From Wounded to Warrior

Friends and Family,

Genevieve and I just got back from a two-for one trip to Washington, DC. The second part of the trip, the LUNGevity HOPE Summit, is a lung cancer conference. What gives me the biggest buzz at this conference are the people I meet.

I met one woman three years ago, just  months after she was diagnosed. Laura looked so terrified and vulnerable that I just wanted to put my arm around her and tell her everything would be alright. But that would not have been real. The best I could do was tell her my story, and to let her see by example that at least some people are still alive nine years later.

Laura Greco & Dann.jpg

Fast-forward three years, and Genevieve and I were planning to attend a rally on Capitol Hill and do some lobbying before this year’s HOPE Summit. Laura recently had to quit her full-time job, but still has enough in the tank to put her background as an attorney to organize rallies and lobbying (on Facebook: Life and Breath – LAB). On a training video conference call she led, Laura’s two bouncy little kids, maybe five and seven years old, kept running into the room, jumping up and down in front of the camera. Laura was passionately describing the best practices for lobbying, pausing every now and then to shoo her kids out of the room. I scrolled through the video screens of the 40 other participants, and they were all trying not to snicker, just like us. Laura would get a little further through the agenda, and then another kid would pop in and photobomb.

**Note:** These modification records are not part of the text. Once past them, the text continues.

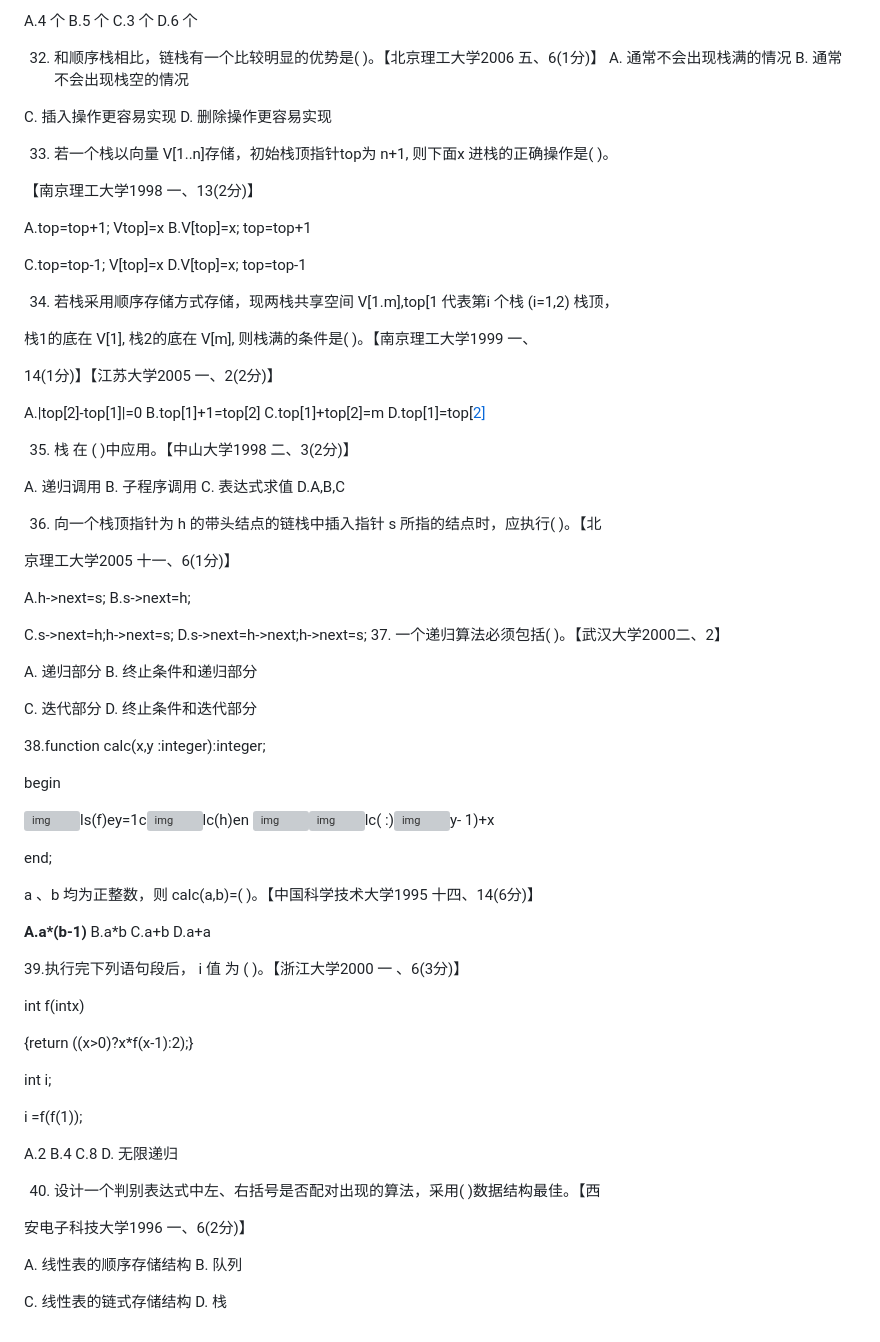
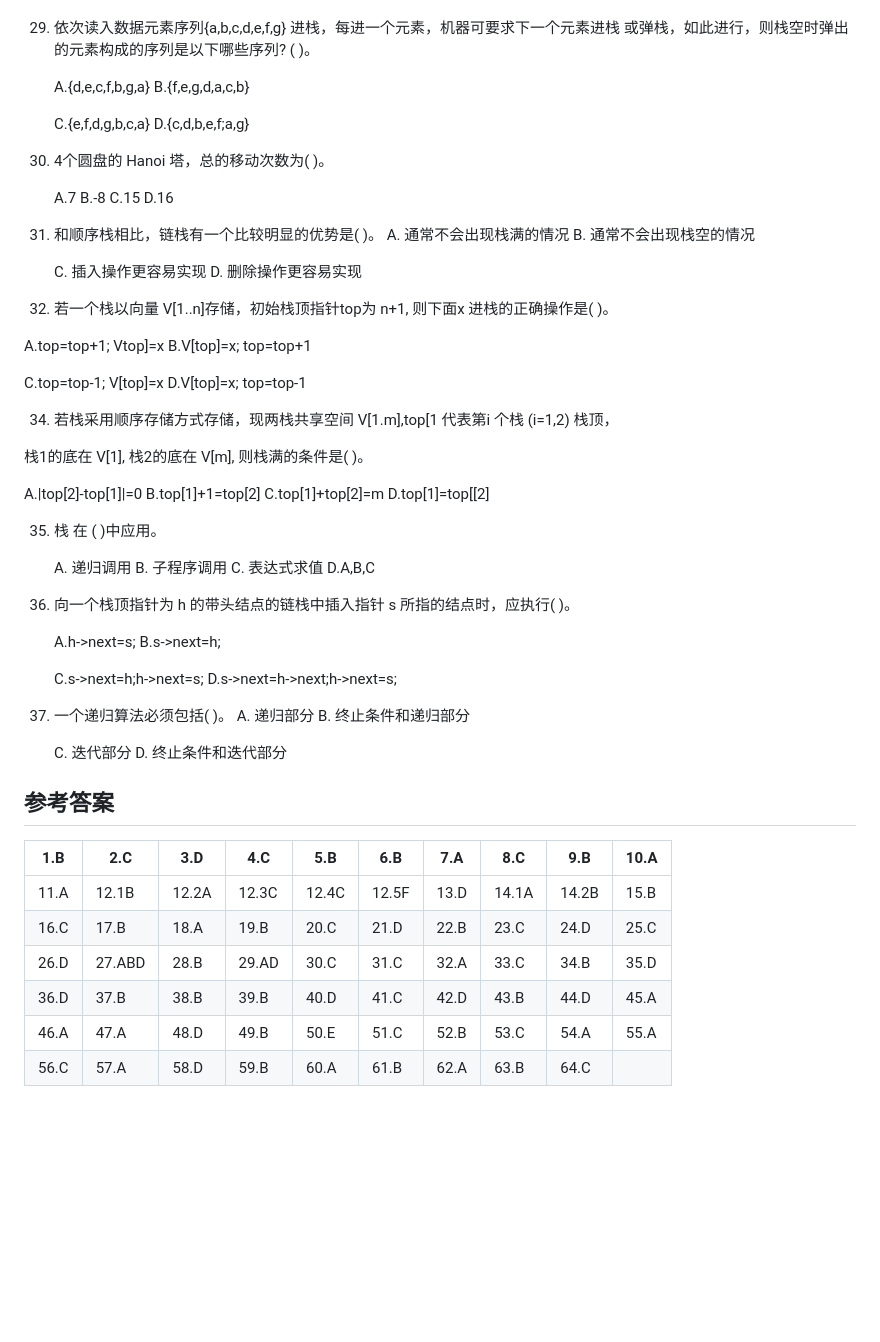
Before and after one commit to H00001/ds, a Markdown page: 3.md, the part around one of its changes. Rendered like a GitHub page; blank space fills up the shorter version; grey boxes are pictures that could not be loaded.

```diff
--- a/3.md
+++ b/3.md
@@ -417,74 +446,66 @@ A.7                 B.-8                  C.15         D.16
 
-A.4 个       B.5 个       C.3  个       D.6 个
 
-32. 和顺序栈相比，链栈有一个比较明显的优势是(  )。【北京理工大学2006 五、6(1分)】 A. 通常不会出现栈满的情况       B. 通常不会出现栈空的情况
+29. 依次读入数据元素序列{a,b,c,d,e,f,g}    进栈，每进一个元素，机器可要求下一个元素进栈 或弹栈，如此进行，则栈空时弹出的元素构成的序列是以下哪些序列? (   )。
 
-C. 插入操作更容易实现         D.  删除操作更容易实现
+    A.{d,e,c,f,b,g,a}                           B.{f,e,g,d,a,c,b}
+
+    C.{e,f,d,g,b,c,a}                           D.{c,d,b,e,f;a,g}
+
+30. 4个圆盘的 Hanoi 塔，总的移动次数为(  )。
+
+    A.7                 B.-8                  C.15         D.16
+
+
+
+32. 和顺序栈相比，链栈有一个比较明显的优势是(  )。
+     A. 通常不会出现栈满的情况       B. 通常不会出现栈空的情况
+
+    C. 插入操作更容易实现         D.  删除操作更容易实现
+
+
 
 33. 若一个栈以向量 V[1..n]存储，初始栈顶指针top为 n+1, 则下面x 进栈的正确操作是(   )。
-
-【南京理工大学1998 一、13(2分)】
 
 A.top=top+1;    Vtop]=x                   B.V[top]=x;   top=top+1
 
 C.top=top-1;    V[top]=x                   D.V[top]=x;   top=top-1
 
+
+
 34. 若栈采用顺序存储方式存储，现两栈共享空间 V[1.m],top[1  代表第i 个栈 (i=1,2)   栈顶，
 
-栈1的底在 V[1], 栈2的底在 V[m], 则栈满的条件是(  )。【南京理工大学1999 一、
+栈1的底在 V[1], 栈2的底在 V[m], 则栈满的条件是(  )。
 
-14(1分)】【江苏大学2005 一、2(2分)】
-
-A.|top[2]-top[1]|=0  B.top[1]+1=top[2]  C.top[1]+top[2]=m     D.top[1]=top[[2\]](#bookmark3)
-
-35. 栈 在 (  )中应用。【中山大学1998 二、3(2分)】
-
-A. 递归调用     B.  子程序调用    C. 表达式求值    D.A,B,C
-
-36. 向一个栈顶指针为 h 的带头结点的链栈中插入指针 s 所指的结点时，应执行(  )。【北
-
-京理工大学2005 十一、6(1分)】
-
-A.h->next=s;                             B.s->next=h;
-
-C.s->next=h;h->next=s;                     D.s->next=h->next;h->next=s; 37. 一个递归算法必须包括(  )。【武汉大学2000二、2】
-
-A. 递归部分              B.  终止条件和递归部分
-
-C. 迭代部分              D. 终止条件和迭代部分
-
-38.function    calc(x,y   :integer):integer;
-
-begin
-
-![img](./assets/wps3-0055244.jpg)ls(f)ey=1c![img](./assets/wps4-0055244.jpg)lc(h)en ![img](./assets/wps5-0055244.jpg)![img](./assets/wps6-0055244.jpg)lc( :)![img](./assets/wps7-0055244.jpg)y- 1)+x
-
-end;
-
-a 、b 均为正整数，则 calc(a,b)=(      )。【中国科学技术大学1995 十四、14(6分)】
-
-**A.a\*(b-1)**            B.a*b                C.a+b                D.a+a
+A.|top[2]-top[1]|=0  B.top[1]+1=top[2]  C.top[1]+top[2]=m     D.top[1]=top[[2\]
 
 
 
+35. 栈 在 (  )中应用。
+
+    A. 递归调用     B.  子程序调用    C. 表达式求值    D.A,B,C
 
 
-39.执行完下列语句段后， i 值 为 (  )。【浙江大学2000 一 、6(3分)】
 
-int  f(intx)
+36. 向一个栈顶指针为 h 的带头结点的链栈中插入指针 s 所指的结点时，应执行(  )。
 
-{return         ((x>0)?x*f(x-1):2);}
+    A.h->next=s;                             B.s->next=h;
 
-int  i;
+    C.s->next=h;h->next=s;                     D.s->next=h->next;h->next=s;
 
-i     =f(f(1));
 
-A.2               B.4                C.8                 D. 无限递归
 
-40. 设计一个判别表达式中左、右括号是否配对出现的算法，采用(  )数据结构最佳。【西
+37. 一个递归算法必须包括(  )。
+    A. 递归部分              B.  终止条件和递归部分
 
-安电子科技大学1996 一、6(2分)】
+    C. 迭代部分              D. 终止条件和迭代部分
 
-A. 线性表的顺序存储结构        B. 队列
+## 参考答案
 
-C. 线性表的链式存储结构        D. 栈
+| 1.B  | 2.C    | 3.D   | 4.C   | 5.B   | 6.B   | 7.A  | 8.C   | 9.B   | 10.A |
+| ---- | ------ | ----- | ----- | ----- | ----- | ---- | ----- | ----- | ---- |
+| 11.A | 12.1B  | 12.2A | 12.3C | 12.4C | 12.5F | 13.D | 14.1A | 14.2B | 15.B |
+| 16.C | 17.B   | 18.A  | 19.B  | 20.C  | 21.D  | 22.B | 23.C  | 24.D  | 25.C |
+| 26.D | 27.ABD | 28.B  | 29.AD | 30.C  | 31.C  | 32.A | 33.C  | 34.B  | 35.D |
+| 36.D | 37.B   | 38.B  | 39.B  | 40.D  | 41.C  | 42.D | 43.B  | 44.D  | 45.A |
+| 46.A | 47.A   | 48.D  | 49.B  | 50.E  | 51.C  | 52.B | 53.C  | 54.A  | 55.A |
+| 56.C | 57.A   | 58.D  | 59.B  | 60.A  | 61.B  | 62.A | 63.B  | 64.C  |      |
```
Also changed, not shown: other parts of 3.md (+74 -45 lines).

While embarrassing for mom, it was hilarious for the rest of us.

Once we got to the rally, Laura stood in front of the 200+ protesters, whipping the crowd into a frenzy of moral outrage over how lung cancer kills more people than the next three leading cancers (yes, this includes breast cancer) combined, yet the National Institutes for Health give only 6% of their cancer research dollars to lung cancer research. She had us screaming so loud that the other groups in the area, a block or more away, all turned to see what the fuss was about. Way to go, Laura! In three years, you have gone from wounded bird to cancer warrior!

Laura Greco.jpg

But there’s more to the story. In the afternoon, we all scattered to lobby our respective elected representatives.  Genevieve, our friend Violet and I were just finishing our day of lobbying, when we ran into Laura on the street. She was fighting mad about the professional lung cancer advocacy organizations that they had coordinated with. “I told them that what they were pushing was really lame. They’re asking for one more ridiculous study that will be put on a shelf and never looked at again, and a few million dollars. That’s NOTHING to Congress. That’ not even a ROUNDING ERROR to them. I told them that’s not good enough. I’m going to be dead before my kids get out of elementary school, so your pace doesn’t work for me. It’s not about you. It’s about me!” 

I saw the tears in her eyes, along with the fire. I felt deeply for her, and for her husband standing next to us, and for those two cute little curtain-climbers that will have to learn the meaning of cancer way too soon. And I realized that, as much as I will fight it, the chances are good that what she is saying is true for me as well. If this is the pace of increase for research spending, it won’t be in time for Laura or for me.

And while Laura is right, that this funding request is completely dwarfed by the needs, it still brings crucial dollars to lung cancer research for those that follow. There have been seventeen new drugs approved for lung cancer treatment in the last three years alone. That is an explosion! There is reason for hope, which is why Genevieve and I will be back in DC in July, lobbying Congress again. That is why I am asking you to join my team for the Portland Lung Love Run/Walk on Saturday, June 23rd, or to donate to our team (Live Lung and Prosper), by following this link:

I thought about how Laura looked that first time I met her three years ago. And then I thought about the elected representatives Laura was about to meet. This time, I thought, it’s not going to be Laura that looks like a deer in the headlights.